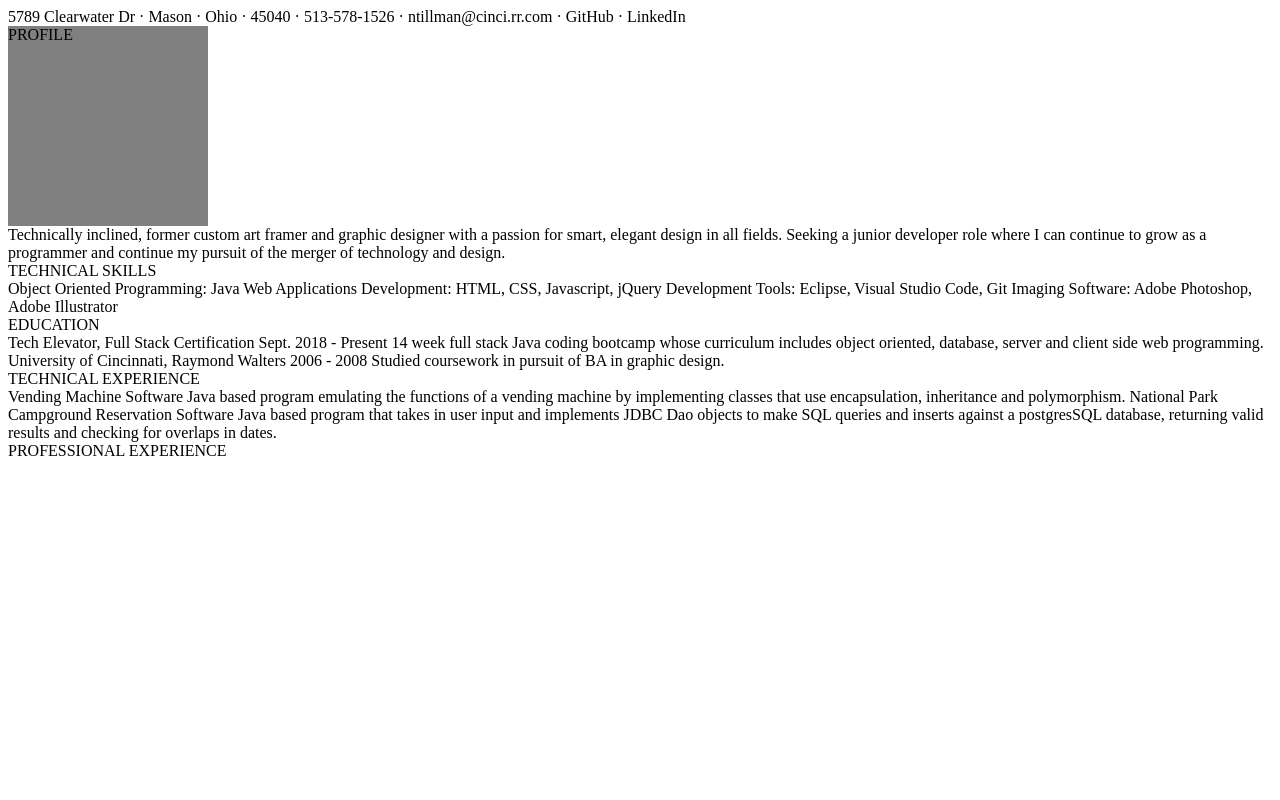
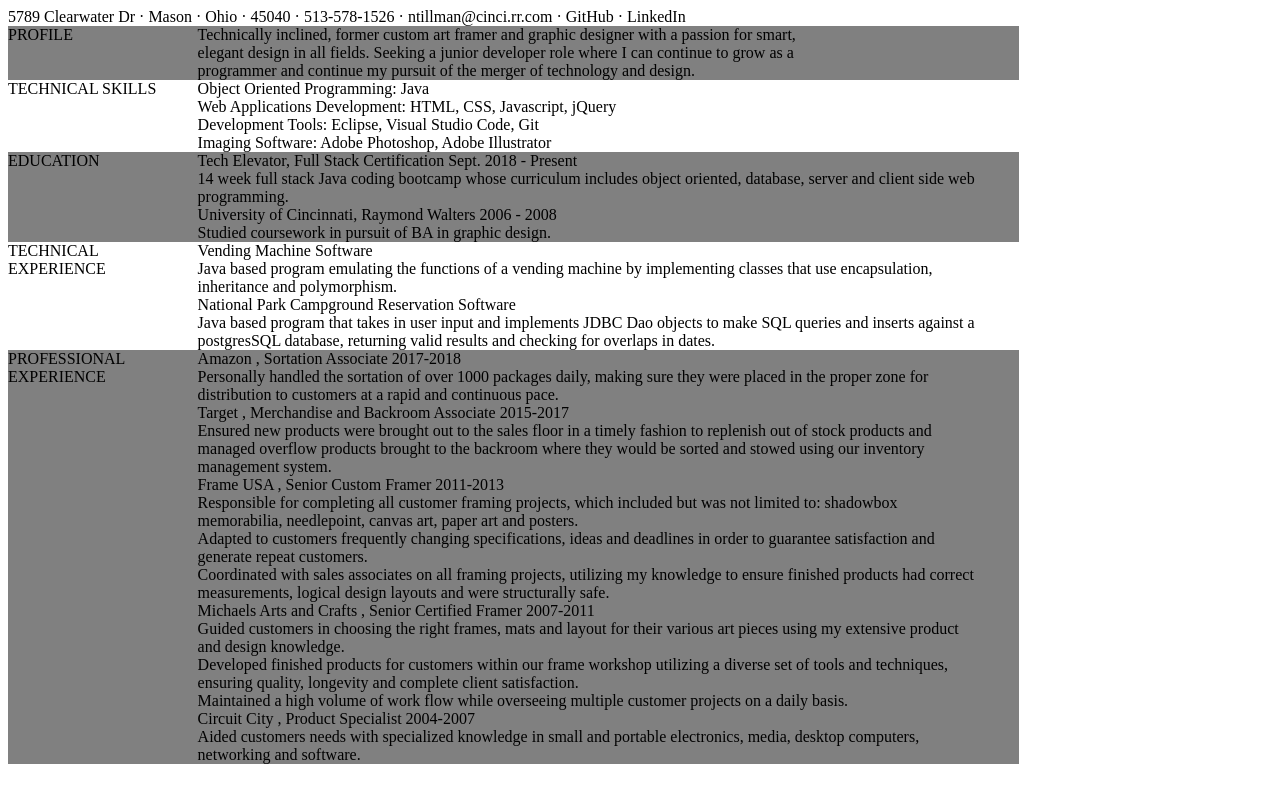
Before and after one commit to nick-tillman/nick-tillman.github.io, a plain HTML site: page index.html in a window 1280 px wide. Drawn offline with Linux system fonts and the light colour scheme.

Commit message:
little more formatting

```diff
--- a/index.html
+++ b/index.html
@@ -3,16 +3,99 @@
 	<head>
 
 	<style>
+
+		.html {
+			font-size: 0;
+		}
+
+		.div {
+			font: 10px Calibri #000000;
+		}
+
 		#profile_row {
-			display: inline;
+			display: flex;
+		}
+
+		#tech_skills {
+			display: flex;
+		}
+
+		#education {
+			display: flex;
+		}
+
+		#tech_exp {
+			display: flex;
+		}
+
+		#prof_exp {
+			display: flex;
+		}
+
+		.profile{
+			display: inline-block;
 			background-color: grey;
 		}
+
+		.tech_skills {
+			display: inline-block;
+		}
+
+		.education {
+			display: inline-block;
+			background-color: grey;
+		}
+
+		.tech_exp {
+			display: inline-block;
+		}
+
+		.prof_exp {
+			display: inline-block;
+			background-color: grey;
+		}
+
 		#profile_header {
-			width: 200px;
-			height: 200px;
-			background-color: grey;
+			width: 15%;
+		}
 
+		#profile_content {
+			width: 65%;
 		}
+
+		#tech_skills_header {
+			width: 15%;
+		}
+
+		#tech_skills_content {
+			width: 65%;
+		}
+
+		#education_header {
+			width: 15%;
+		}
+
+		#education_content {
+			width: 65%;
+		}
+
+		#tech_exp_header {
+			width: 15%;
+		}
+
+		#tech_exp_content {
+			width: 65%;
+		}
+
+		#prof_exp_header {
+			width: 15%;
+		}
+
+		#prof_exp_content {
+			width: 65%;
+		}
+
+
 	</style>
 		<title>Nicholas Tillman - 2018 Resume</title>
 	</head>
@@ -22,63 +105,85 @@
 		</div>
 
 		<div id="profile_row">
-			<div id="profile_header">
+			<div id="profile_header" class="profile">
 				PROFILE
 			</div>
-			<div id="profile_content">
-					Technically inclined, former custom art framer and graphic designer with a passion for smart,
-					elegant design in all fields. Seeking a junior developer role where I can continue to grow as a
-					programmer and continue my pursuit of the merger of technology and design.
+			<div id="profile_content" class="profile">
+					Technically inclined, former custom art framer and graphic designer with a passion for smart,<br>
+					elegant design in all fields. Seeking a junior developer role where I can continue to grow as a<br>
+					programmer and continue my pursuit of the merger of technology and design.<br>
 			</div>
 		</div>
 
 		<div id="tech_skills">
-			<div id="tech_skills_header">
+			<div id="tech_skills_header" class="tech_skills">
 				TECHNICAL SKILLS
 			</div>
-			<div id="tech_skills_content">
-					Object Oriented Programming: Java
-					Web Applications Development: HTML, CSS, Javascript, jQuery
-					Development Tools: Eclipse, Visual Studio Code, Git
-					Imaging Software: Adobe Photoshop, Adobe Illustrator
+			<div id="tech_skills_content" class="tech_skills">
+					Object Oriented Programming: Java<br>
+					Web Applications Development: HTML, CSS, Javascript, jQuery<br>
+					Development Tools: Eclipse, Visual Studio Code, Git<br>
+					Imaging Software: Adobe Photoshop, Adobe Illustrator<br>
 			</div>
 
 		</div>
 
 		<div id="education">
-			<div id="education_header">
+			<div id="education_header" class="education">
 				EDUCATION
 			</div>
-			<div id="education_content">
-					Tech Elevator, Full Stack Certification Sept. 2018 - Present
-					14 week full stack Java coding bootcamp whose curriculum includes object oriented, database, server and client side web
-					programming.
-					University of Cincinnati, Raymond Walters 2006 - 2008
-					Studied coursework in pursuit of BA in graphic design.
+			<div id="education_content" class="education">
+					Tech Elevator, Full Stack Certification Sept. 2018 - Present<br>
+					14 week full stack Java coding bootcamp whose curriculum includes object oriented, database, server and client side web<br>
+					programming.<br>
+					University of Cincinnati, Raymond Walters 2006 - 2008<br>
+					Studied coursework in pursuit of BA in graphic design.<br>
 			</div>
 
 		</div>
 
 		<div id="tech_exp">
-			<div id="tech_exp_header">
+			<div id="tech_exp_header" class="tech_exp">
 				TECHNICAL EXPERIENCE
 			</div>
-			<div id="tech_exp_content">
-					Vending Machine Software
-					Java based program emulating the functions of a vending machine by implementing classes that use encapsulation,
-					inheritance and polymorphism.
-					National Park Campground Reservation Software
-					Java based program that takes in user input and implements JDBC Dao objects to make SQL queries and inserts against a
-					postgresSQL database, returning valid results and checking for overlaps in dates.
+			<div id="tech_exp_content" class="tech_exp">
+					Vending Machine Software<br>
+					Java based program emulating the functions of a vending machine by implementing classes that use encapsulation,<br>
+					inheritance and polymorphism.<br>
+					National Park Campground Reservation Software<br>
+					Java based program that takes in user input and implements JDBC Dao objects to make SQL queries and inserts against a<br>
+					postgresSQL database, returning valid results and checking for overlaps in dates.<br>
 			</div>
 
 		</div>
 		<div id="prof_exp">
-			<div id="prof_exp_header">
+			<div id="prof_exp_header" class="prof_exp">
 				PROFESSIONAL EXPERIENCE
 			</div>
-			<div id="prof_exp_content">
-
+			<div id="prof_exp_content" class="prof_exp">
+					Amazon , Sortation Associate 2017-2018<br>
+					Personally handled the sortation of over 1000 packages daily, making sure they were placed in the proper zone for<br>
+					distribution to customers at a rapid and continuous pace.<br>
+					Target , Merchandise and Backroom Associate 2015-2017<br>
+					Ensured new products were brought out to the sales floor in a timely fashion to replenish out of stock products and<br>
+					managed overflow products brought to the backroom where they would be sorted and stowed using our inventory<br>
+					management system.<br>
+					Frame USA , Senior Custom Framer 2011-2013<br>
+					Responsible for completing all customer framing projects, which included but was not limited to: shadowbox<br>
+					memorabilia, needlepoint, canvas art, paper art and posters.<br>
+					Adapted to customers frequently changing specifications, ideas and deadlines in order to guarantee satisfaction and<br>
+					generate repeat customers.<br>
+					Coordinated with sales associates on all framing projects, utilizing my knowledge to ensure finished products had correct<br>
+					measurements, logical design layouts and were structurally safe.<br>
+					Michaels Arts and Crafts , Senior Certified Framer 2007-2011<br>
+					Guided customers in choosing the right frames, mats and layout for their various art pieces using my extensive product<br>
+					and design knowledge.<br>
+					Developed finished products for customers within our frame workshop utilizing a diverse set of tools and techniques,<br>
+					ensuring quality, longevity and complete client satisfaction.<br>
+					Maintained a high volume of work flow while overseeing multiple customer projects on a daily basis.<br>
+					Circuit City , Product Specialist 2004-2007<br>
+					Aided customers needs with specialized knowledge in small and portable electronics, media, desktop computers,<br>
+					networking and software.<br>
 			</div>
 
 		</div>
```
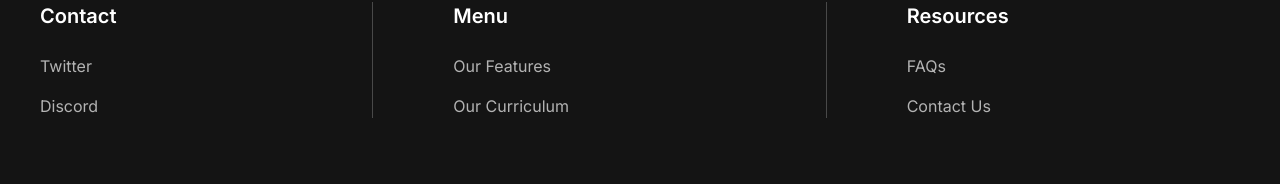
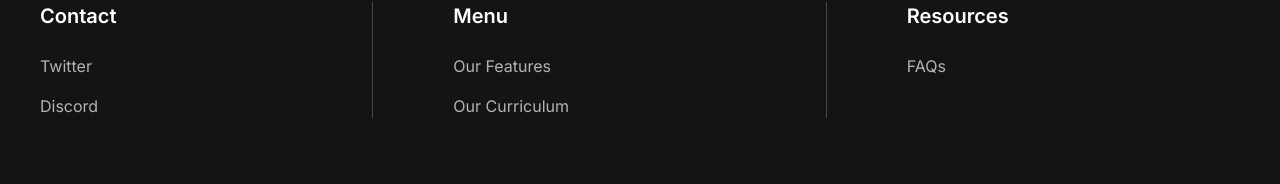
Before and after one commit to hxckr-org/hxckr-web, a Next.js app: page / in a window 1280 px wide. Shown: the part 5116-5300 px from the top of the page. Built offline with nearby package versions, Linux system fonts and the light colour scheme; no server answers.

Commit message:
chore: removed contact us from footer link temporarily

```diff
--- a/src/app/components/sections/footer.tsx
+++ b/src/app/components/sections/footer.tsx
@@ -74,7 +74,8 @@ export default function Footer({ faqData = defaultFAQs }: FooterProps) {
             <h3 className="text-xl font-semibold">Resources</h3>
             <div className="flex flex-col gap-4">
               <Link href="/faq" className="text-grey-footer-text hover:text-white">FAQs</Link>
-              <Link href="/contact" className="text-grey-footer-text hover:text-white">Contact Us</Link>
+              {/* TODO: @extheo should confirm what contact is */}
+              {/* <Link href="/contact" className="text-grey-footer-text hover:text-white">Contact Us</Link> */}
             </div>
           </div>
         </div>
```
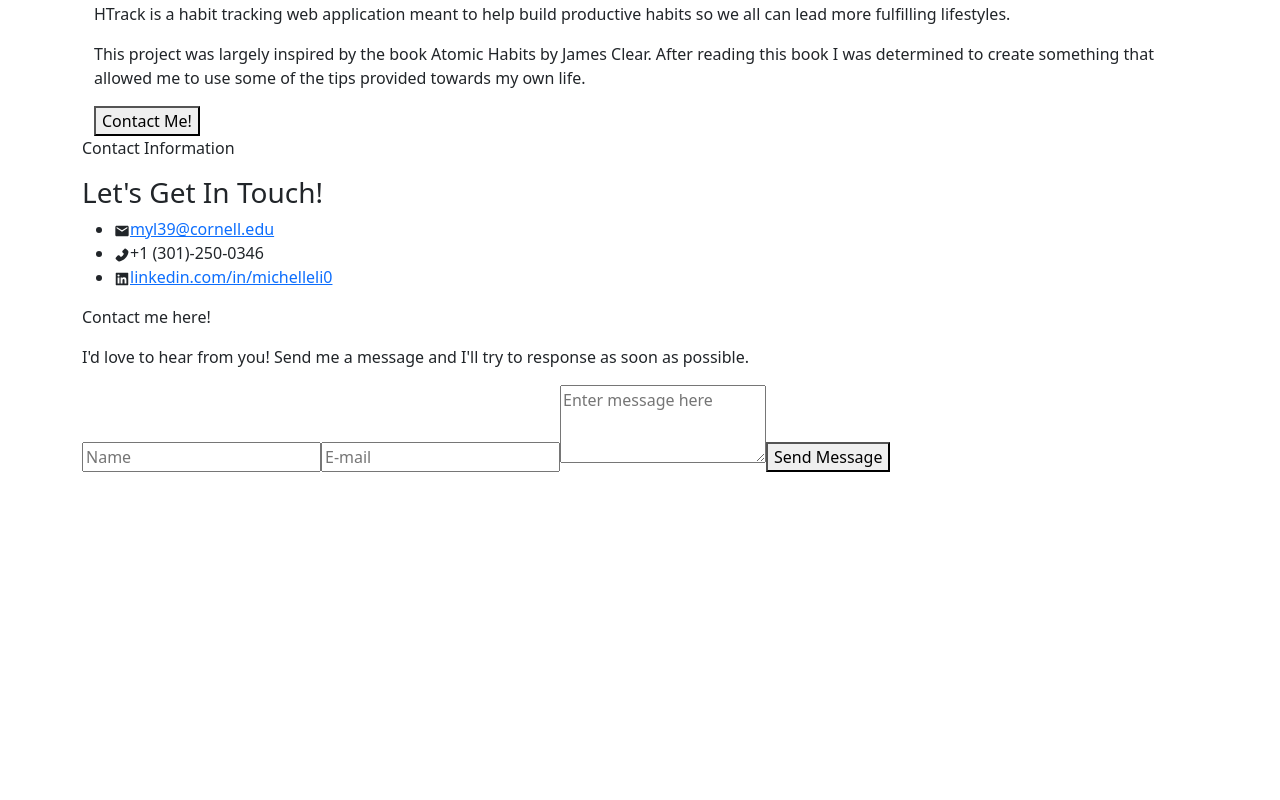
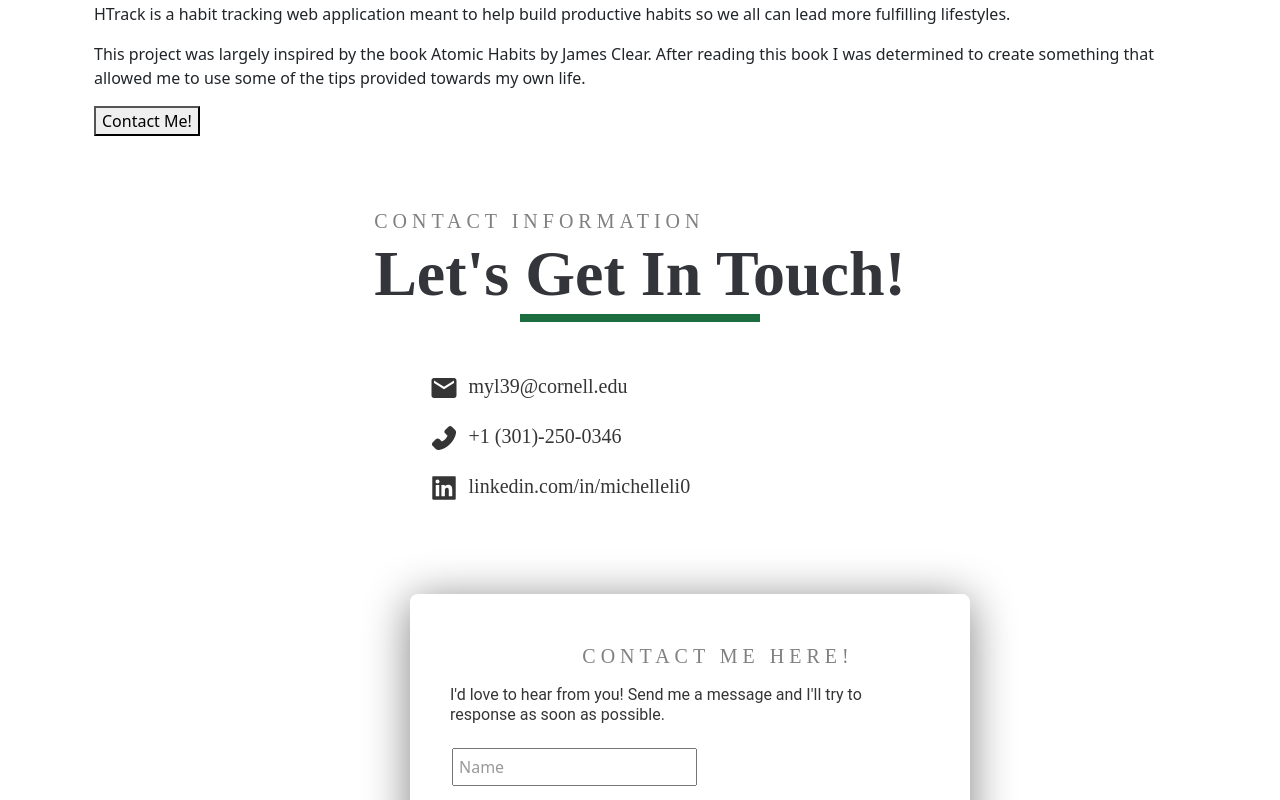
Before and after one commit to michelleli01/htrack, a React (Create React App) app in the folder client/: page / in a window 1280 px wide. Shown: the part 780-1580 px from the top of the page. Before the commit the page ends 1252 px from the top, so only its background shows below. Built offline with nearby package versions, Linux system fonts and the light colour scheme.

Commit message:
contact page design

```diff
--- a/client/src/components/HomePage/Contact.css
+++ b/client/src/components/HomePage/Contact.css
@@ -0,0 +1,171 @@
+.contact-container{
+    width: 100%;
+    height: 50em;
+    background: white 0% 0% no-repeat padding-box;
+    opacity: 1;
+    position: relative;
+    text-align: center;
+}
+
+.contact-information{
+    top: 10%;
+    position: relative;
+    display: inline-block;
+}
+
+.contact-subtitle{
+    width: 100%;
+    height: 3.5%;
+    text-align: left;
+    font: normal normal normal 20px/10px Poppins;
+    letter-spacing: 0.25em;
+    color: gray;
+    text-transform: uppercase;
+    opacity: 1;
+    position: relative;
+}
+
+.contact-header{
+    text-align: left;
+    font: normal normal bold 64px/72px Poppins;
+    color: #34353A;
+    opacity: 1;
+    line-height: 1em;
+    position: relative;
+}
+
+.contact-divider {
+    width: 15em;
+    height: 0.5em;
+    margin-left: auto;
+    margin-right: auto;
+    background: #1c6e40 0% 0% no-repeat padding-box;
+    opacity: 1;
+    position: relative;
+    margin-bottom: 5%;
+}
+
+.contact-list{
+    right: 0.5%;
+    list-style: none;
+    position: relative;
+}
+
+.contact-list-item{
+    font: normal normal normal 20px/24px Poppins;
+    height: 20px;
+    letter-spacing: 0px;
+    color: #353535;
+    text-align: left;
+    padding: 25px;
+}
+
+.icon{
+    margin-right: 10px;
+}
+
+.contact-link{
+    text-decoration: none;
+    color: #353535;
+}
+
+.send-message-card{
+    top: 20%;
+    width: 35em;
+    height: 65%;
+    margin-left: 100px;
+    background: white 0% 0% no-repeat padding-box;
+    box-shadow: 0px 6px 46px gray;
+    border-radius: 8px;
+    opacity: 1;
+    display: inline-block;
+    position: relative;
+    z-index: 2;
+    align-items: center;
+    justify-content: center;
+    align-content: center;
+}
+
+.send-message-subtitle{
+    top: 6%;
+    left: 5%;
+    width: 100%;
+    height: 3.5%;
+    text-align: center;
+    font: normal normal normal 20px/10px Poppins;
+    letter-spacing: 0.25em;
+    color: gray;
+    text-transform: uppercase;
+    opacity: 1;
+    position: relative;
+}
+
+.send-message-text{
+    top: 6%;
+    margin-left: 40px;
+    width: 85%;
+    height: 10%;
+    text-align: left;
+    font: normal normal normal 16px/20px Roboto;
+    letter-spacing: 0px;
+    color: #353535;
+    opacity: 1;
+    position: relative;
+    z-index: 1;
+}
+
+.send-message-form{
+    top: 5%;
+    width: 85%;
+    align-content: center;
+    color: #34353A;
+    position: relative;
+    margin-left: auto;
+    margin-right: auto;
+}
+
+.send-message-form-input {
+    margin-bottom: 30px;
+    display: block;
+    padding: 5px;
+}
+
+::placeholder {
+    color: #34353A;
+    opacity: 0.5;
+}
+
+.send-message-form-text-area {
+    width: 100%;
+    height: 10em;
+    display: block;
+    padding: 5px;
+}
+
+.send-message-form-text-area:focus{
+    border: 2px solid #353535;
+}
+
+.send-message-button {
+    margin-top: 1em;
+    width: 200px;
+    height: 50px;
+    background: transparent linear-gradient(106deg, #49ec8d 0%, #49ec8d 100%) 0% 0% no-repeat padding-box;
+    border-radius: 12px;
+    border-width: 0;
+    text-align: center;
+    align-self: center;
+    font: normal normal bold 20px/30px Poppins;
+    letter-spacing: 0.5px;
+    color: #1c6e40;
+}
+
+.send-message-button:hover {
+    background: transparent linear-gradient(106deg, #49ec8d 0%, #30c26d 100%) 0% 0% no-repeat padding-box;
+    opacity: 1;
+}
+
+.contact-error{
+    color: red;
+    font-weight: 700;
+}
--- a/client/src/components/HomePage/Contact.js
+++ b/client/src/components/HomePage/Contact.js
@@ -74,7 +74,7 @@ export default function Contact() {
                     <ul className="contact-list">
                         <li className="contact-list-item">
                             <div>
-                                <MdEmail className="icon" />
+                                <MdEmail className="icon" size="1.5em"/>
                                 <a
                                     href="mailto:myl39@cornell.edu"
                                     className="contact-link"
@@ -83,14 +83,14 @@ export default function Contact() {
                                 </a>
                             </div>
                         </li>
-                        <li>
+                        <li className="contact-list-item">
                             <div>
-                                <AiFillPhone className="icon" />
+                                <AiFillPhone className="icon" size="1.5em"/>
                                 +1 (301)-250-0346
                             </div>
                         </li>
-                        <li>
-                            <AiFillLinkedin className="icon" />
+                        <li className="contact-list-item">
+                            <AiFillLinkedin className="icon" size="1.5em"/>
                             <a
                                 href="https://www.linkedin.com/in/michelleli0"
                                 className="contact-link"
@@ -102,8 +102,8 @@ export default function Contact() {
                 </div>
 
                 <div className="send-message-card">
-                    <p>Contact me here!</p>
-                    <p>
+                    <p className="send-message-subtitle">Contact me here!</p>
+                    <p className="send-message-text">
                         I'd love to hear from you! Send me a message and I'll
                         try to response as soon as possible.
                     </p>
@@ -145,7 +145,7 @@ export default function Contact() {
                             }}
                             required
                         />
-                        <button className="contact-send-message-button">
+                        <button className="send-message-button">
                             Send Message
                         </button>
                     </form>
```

• [EXERCISE DETAILS]: In the material above, each line with the word "default" should be copied.

• [TASK OUTPUT]:
@@ -74,7 +74,8 @@ export default function Footer({ faqData = defaultFAQs }: FooterProps) {
@@ -74,7 +74,7 @@ export default function Contact() {
@@ -83,14 +83,14 @@ export default function Contact() {
@@ -102,8 +102,8 @@ export default function Contact() {
@@ -145,7 +145,7 @@ export default function Contact() {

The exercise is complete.